Right from the start of the film Craven throws us into a world of shadows, bizarre imagery (what’s up with that goat in the beginning sequence?) and hair raising sounds that can only be found in our wildest nightmares. The dreamscape in which Craven has painted really leaves the door open for just about anything the imagination can come up with. This is why the film works so well. The line between the dream world and real world are entirely skewed and in many instances blend so well together you begin to wonder is this a dream or not?
|Not even the tub is safe in Craven's imaginative tale!|
The sequence in which Nancy encounters her dead friend Tina outside her English class doorway is especially well filmed. As a fellow classmate is reading an excerpt from Shakespeare, Nancy falls asleep and the dream begins. Tina calls her name and is seen standing in the doorway, still in the blood splattered plastic body bag. A nice touch is hearing the other classmate’s voice descend into a very slow deep guttural tone while reading the passage and mentioning “bad dreams”. I still need to find out if that was actually from Shakespeare or not. (I’m sure someone can tell me!) Nancy follows the blood trail down the hall and runs into the hall monitor who is wearing a sweater identical to Freddy Krueger’s, the films villain.
|The icon......Freddy Krueger (Robert Englund)|

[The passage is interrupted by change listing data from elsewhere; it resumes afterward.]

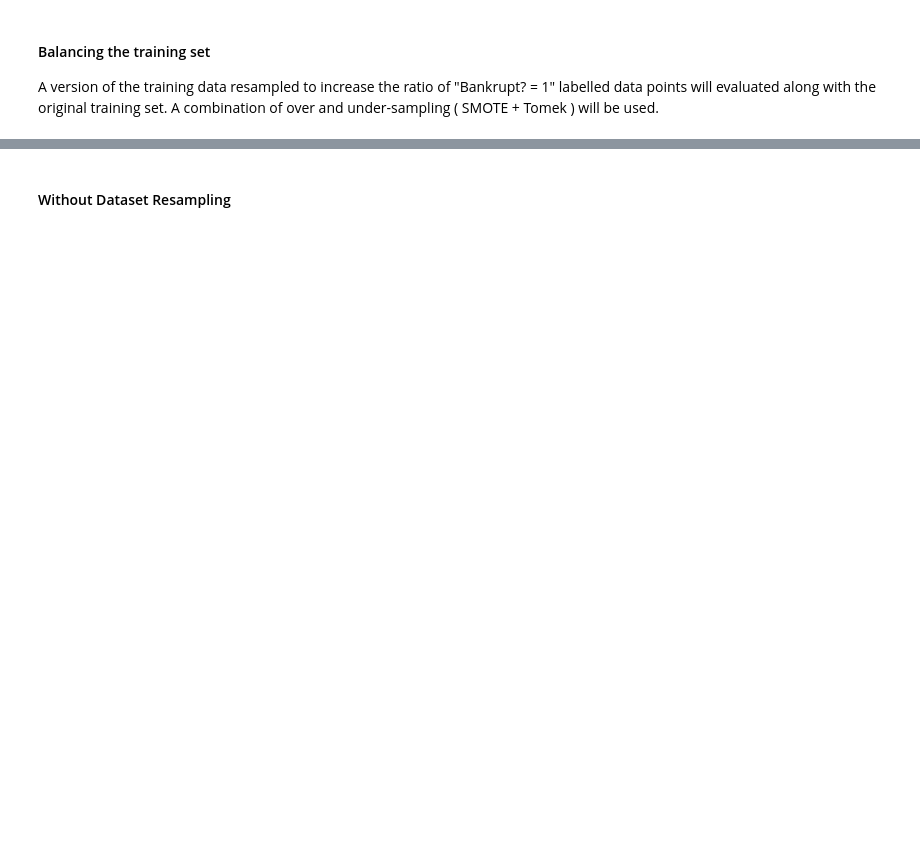
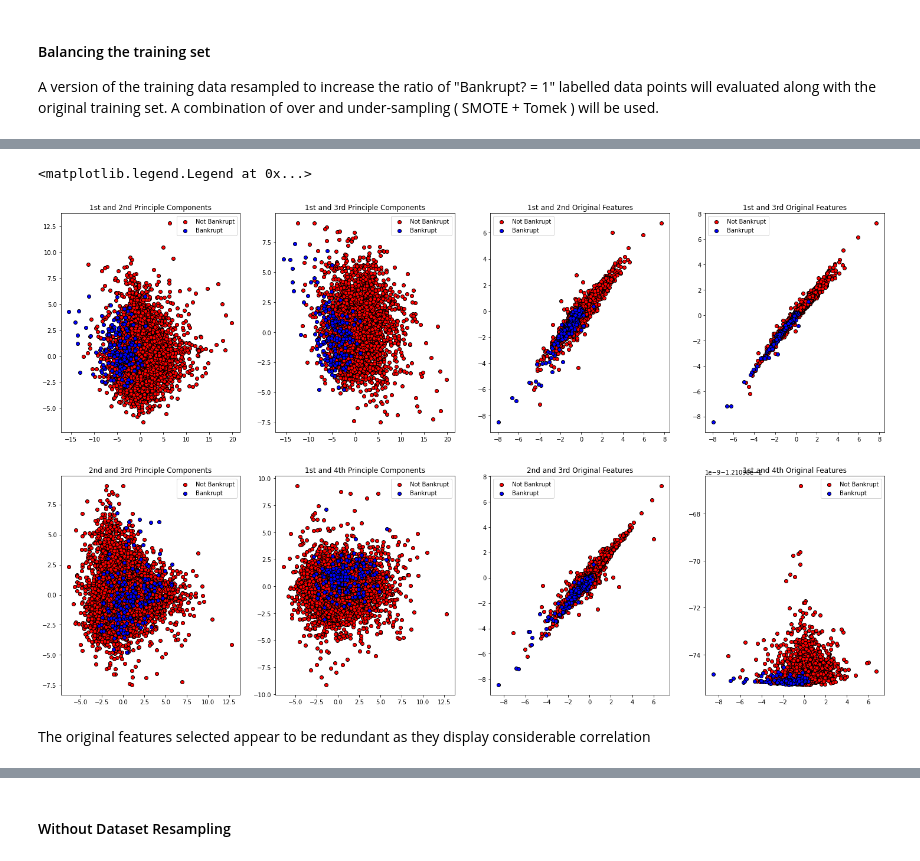
Before and after one commit to Ertugrulmert/Company-Bankruptcy-Estimation, a Jupyter notebook: Company_Bankruptcy_Prediction.ipynb, the cells around one changed output, grey strips where cells are left out. Saved outputs shown, nothing was run; the diff lists cells and outputs as text; code cells hidden in the pictures; blank space fills up the shorter version.

```diff
--- a/Exploratory_Data_Analysis.ipynb
+++ b/Company_Bankruptcy_Prediction.ipynb
@@ -203,0 +339,55 @@ X_smt, y_smt = smt.fit_sample(X_cv, Y_cv)
+# %%
+#obtaining the original features for comparison
+best_k = SelectKBest(score_func=f_classif , k=10)
+fit = best_k.fit(X_cv, Y_cv)
+X_k = best_k.fit_transform(X_cv, Y_cv)
+# %%
+#creating plots
+fig, ((ax1, ax2, ax5, ax6), (ax3, ax4, ax7, ax8)) = plt.subplots(2, 4,figsize=(25, 15))
+
+# ------------------------ Principle Components -------------------------------------
+ax1.scatter(X_PCA[Y_cv == 0, 0],X_PCA[Y_cv == 0, 1], color='r', label="Not Bankrupt",edgecolor='k')
+ax1.scatter(X_PCA[Y_cv == 1,0],X_PCA[Y_cv == 1, 1], color='b', label="Bankrupt",edgecolor='k')
+ax1.set_title("1st and 2nd Principle Components")
+ax1.legend()
+
+ax2.scatter(X_PCA[Y_cv == 0, 0],X_PCA[Y_cv == 0, 2], color='r', label="Not Bankrupt",edgecolor='k')
+ax2.scatter(X_PCA[Y_cv == 1,0],X_PCA[Y_cv == 1, 2], color='b', label="Bankrupt",edgecolor='k')
+ax2.set_title("1st and 3rd Principle Components")
+ax2.legend()
+
+ax3.scatter(X_PCA[Y_cv == 0, 1],X_PCA[Y_cv == 0, 2], color='r', label="Not Bankrupt",edgecolor='k')
+ax3.scatter(X_PCA[Y_cv == 1,1],X_PCA[Y_cv == 1, 2], color='b', label="Bankrupt",edgecolor='k')
+ax3.set_title("2nd and 3rd Principle Components")
+ax3.legend()
+
+ax4.scatter(X_PCA[Y_cv == 0, 1],X_PCA[Y_cv == 0, 3], color='r', label="Not Bankrupt",edgecolor='k')
+ax4.scatter(X_PCA[Y_cv == 1,1],X_PCA[Y_cv == 1, 3], color='b', label="Bankrupt",edgecolor='k')
+ax4.set_title("1st and 4th Principle Components")
+ax4.legend()
+
+# ------------------------ Original Features -------------------------------------
+ax5.scatter(X_k[Y_cv == 0, 0],X_k[Y_cv == 0, 1], color='r', label="Not Bankrupt",edgecolor='k')
+ax5.scatter(X_k[Y_cv == 1,0],X_k[Y_cv == 1, 1], color='b', label="Bankrupt",edgecolor='k')
+ax5.set_title("1st and 2nd Original Features")
+ax5.legend()
+
+ax6.scatter(X_k[Y_cv == 0, 0],X_k[Y_cv == 0, 2], color='r', label="Not Bankrupt",edgecolor='k')
+ax6.scatter(X_k[Y_cv == 1,0],X_k[Y_cv == 1, 2], color='b', label="Bankrupt",edgecolor='k')
+ax6.set_title("1st and 3rd Original Features")
+ax6.legend()
+
+ax7.scatter(X_k[Y_cv == 0, 1],X_k[Y_cv == 0, 2], color='r', label="Not Bankrupt",edgecolor='k')
+ax7.scatter(X_k[Y_cv == 1,1],X_k[Y_cv == 1, 2], color='b', label="Bankrupt",edgecolor='k')
+ax7.set_title("2nd and 3rd Original Features")
+ax7.legend()
+
+ax8.scatter(X_k[Y_cv == 0, 1],X_k[Y_cv == 0, 3], color='r', label="Not Bankrupt",edgecolor='k')
+ax8.scatter(X_k[Y_cv == 1,1],X_k[Y_cv == 1, 3], color='b', label="Bankrupt",edgecolor='k')
+ax8.set_title("1st and 4th Original Features")
+ax8.legend()
+# %% [output]
+<matplotlib.legend.Legend at 0x...>
+[figure, new version]
+# %% [markdown]
+The original features selected appear to be redundant as they display considerable correlation
```
Also changed, not shown: parts of 55 cells of this notebook, 2 other files.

Krueger (Robert Englund), as fans know, is a child killer who was lynched by parents in the town many years ago and burned alive in the old boiler room of the factory he was employed. Years later Krueger returns in the dreams of the children of those parents and begins to murder them in their nightmares, a revenge aspect of the story that is finally revealed in the last reel of the film. Craven came up with a great “gimmick” for Freddy, the glove fitted with finger knives. The glove alone is now iconic to horror fans and casual movie fans alike.
A Nightmare on Elm Street was made a little less than $2 million, a budget it supposedly made back in its first week run in U.S. theaters. It was proof that a low budget, independent film could entertain with the best Hollywood blockbusters at the time. Craven knew he had a hit and that eventually would lead to eight more Nightmare films (I’m counting the Freddy Vs. Jason crossover and the remake of 2010) and place Craven in the forefront of horror directors even though he only directed two other Nightmare sequels (Part 3: Dream Warriors and New Nightmare respectively). Craven was already well known in the horror genre for his gritty early efforts and cult classics such as Last House on the Left (1972) and The Hills Have Eyes (1977). The success of Nightmare seemed to restart his directing career and Craven directed two television movies and three theatrical films, which included The Hills Have Eyes Part 2 (1985) in the span of two years!
So to you Mr. Craven, I tip my ratty, moldy and blood spattered hat. Thank you for giving us horror fans a nightmare we never want to wake up from!